EXTRACTED ENTRIES below:
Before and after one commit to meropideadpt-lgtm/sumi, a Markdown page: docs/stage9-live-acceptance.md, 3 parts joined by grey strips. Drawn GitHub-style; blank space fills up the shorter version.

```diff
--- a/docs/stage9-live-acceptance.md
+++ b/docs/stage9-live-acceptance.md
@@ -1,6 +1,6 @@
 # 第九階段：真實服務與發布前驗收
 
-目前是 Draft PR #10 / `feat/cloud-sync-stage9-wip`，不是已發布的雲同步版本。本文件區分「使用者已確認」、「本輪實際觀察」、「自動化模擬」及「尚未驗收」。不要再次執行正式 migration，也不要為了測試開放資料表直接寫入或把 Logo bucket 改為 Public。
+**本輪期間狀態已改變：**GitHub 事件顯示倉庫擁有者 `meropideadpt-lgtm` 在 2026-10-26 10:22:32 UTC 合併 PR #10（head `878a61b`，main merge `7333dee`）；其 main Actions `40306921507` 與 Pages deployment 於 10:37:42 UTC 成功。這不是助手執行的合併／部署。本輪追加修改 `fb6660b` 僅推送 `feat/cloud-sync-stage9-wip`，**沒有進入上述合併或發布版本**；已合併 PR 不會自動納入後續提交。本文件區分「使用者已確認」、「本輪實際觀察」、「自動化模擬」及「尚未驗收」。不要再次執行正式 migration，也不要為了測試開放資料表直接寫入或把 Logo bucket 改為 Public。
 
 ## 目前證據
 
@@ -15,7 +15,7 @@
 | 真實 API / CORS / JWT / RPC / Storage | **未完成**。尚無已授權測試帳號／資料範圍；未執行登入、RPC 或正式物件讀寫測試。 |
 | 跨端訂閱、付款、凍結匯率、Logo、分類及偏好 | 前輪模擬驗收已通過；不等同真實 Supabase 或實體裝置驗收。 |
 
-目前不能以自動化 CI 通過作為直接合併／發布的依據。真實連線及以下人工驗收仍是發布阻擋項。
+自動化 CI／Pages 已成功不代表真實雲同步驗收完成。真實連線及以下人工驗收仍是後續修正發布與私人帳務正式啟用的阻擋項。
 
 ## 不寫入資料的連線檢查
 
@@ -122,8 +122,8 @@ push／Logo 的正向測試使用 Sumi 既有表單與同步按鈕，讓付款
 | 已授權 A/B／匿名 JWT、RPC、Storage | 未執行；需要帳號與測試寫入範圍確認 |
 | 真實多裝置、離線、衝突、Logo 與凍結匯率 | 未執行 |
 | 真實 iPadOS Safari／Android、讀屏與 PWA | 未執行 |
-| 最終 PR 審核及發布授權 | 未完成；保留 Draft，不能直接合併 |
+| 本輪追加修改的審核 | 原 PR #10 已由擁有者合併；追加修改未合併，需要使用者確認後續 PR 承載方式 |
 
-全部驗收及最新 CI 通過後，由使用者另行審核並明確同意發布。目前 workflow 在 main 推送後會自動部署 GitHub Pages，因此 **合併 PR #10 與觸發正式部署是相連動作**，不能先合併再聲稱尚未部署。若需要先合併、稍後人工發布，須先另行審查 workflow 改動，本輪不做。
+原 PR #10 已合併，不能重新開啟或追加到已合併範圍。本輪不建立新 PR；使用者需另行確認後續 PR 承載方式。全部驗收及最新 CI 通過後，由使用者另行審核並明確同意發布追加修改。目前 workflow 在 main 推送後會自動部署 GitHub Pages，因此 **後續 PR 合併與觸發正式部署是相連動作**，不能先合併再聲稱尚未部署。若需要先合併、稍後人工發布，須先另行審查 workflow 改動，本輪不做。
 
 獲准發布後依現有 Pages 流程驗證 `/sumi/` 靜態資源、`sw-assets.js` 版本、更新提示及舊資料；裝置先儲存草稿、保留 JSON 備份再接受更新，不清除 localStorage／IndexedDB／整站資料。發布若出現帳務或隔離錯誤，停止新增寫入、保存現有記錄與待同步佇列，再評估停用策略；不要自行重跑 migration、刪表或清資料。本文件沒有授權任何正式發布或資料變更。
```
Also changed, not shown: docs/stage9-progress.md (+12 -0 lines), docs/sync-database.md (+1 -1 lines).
End of EXTRACTED ENTRIES.
WHAT TO DO: Using the entries above, give the number of lines that include "GitHub", with no added words.

ANSWER BELOW: 4